• [Data to examine]
Segment Open

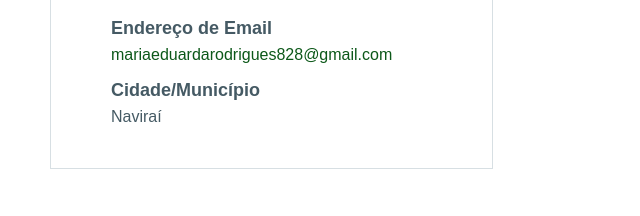
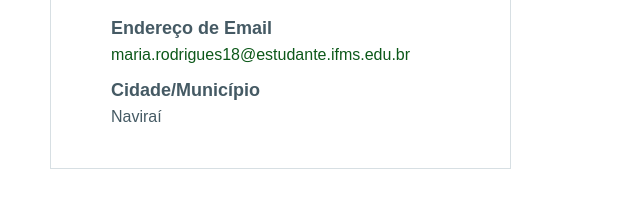
Before and after one commit to DudaRodrigues18/ANP4_1021A_Esgrima, a plain HTML site: page duda.html in a window 1280 px wide. Shown: the part 273-489 px from the top of the page, 195-835 px from the left. Drawn offline with Linux system fonts and the light colour scheme.

Commit message:
Update duda.html

```diff
--- a/duda.html
+++ b/duda.html
@@ -33,7 +33,7 @@
                             <dt>Endereço de Email</dt>
                             <dd>
                                 <a href="mailto:%6d%61%72%69a%65d%75%61%72%64a%72%6fd%72ig%75%65%73%382%38@%67%6d%61%69%6c.%63%6f%6d">
-                                mariaeduardarodrigues828@gmail.com
+                                maria.rodrigues18@estudante.ifms.edu.br
                                 </a>
                             </dd>
                         </dl>
```
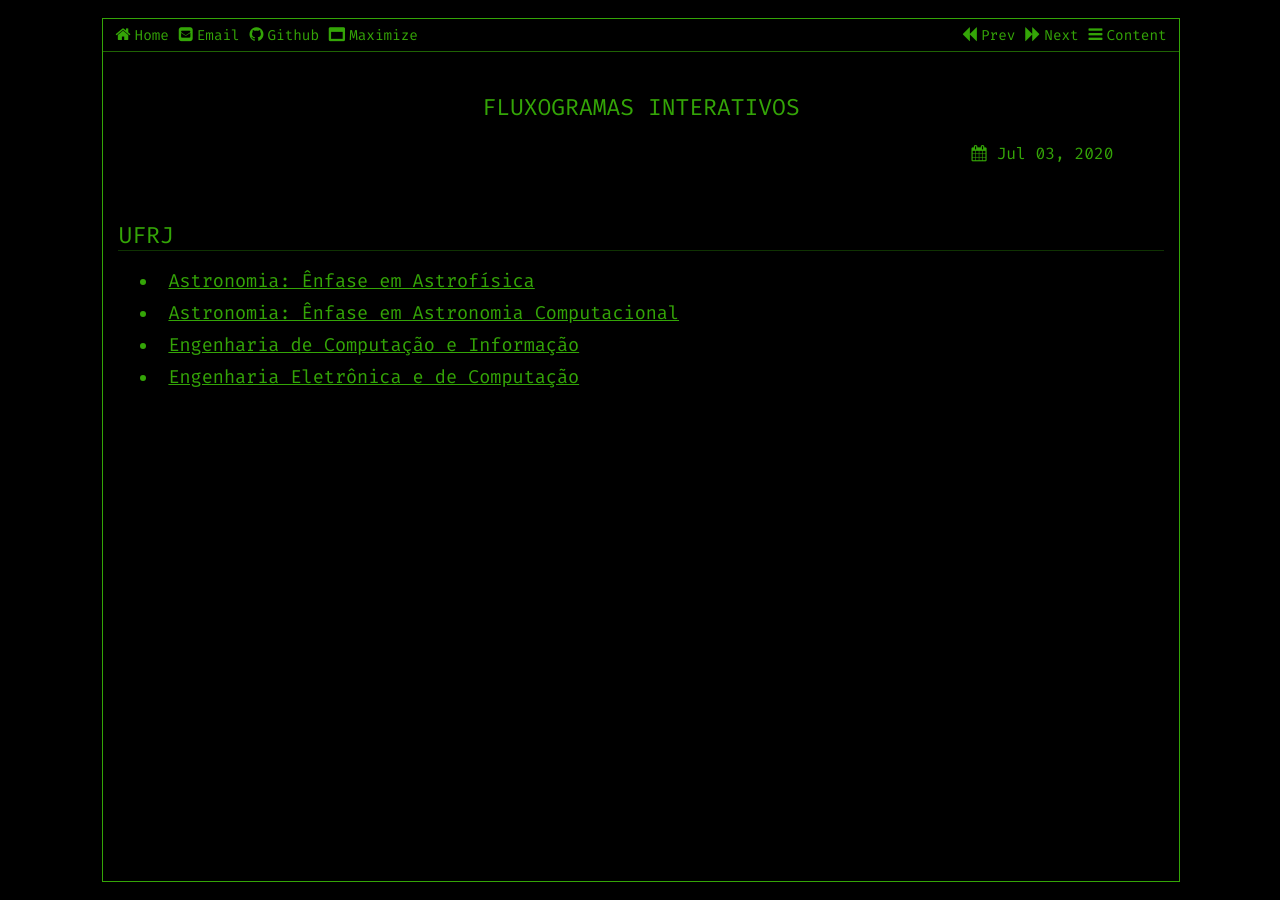
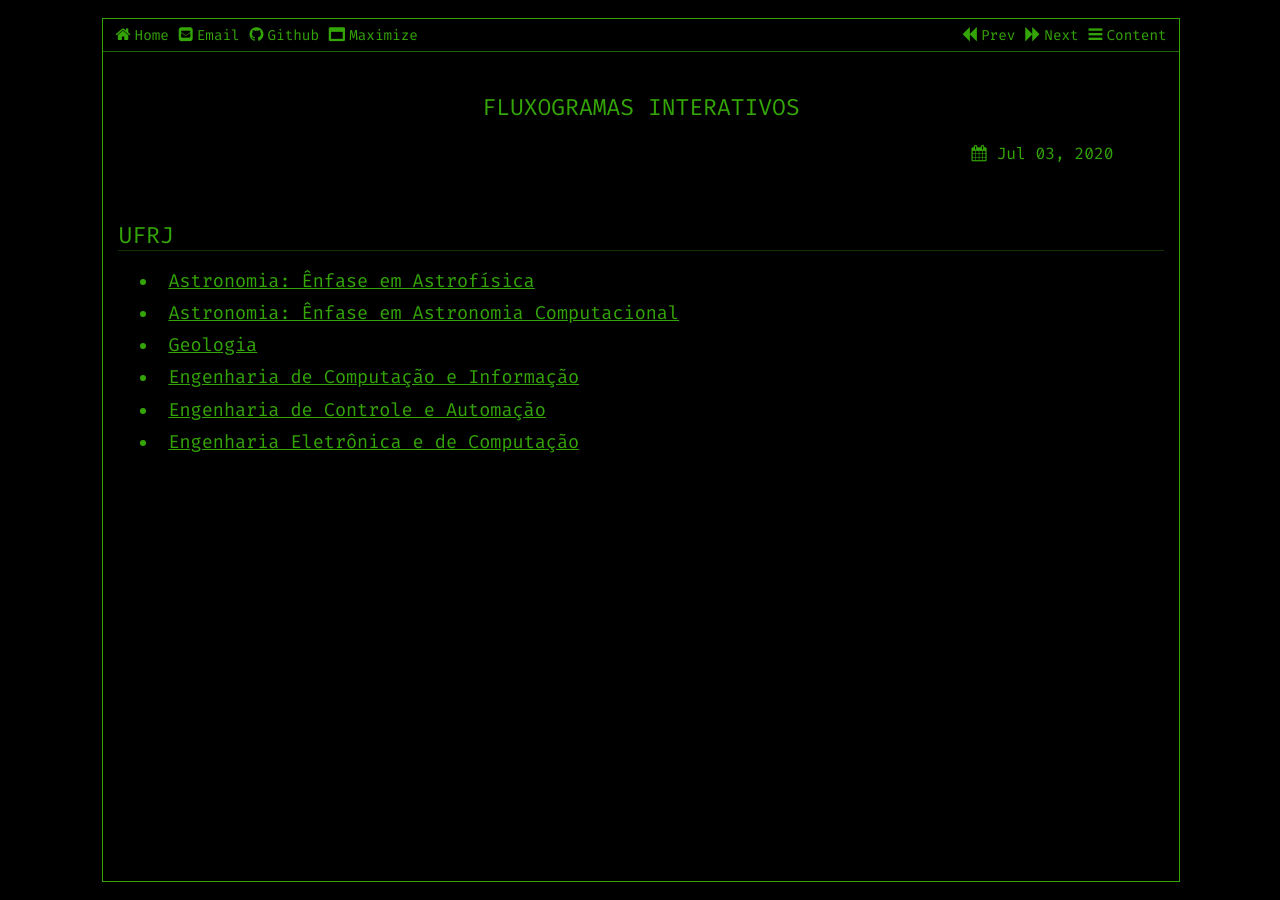
Before and after one commit to vnakayama/vnakayama.github.io, a Jekyll site: the page built from _posts/2020-07-03-fluxograma.markdown, in a window 1280 px wide. Built offline with Jekyll 4.4.1, drawn with Linux system fonts in a browser that asks for light colours.

Commit message:
add new flowcharts

```diff
--- a/_posts/2020-07-03-fluxograma.markdown
+++ b/_posts/2020-07-03-fluxograma.markdown
@@ -11,7 +11,11 @@
 
 * [Astronomia: Ênfase em Astronomia Computacional][grade-astrocomp]
 
+* [Geologia] [grade-geo]
+
 * [Engenharia de Computação e Informação][grade-eci]
+
+* [Engenharia de Controle e Automação] [grade-controle]
 
 * [Engenharia Eletrônica e de Computação][grade-eel]
 
@@ -19,3 +23,5 @@
 [grade-astrofisica]:   https://vnakayama.github.io/grade_astrofisica/
 [grade-astrocomp]:   https://vnakayama.github.io/grade_astrocomp/
 [grade-eel]: https://vnakayama.github.io/grade_eletronica/
+[grade-geo]: https://vnakayama.github.io/grade_geologia/
+[grade-controle]: https://vnakayama.github.io/grade_controle/
```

Segment Closed

• [Action item] Lines with "fluxograma" in the records: how many are there? Give only the number.

• [Problem solution] 3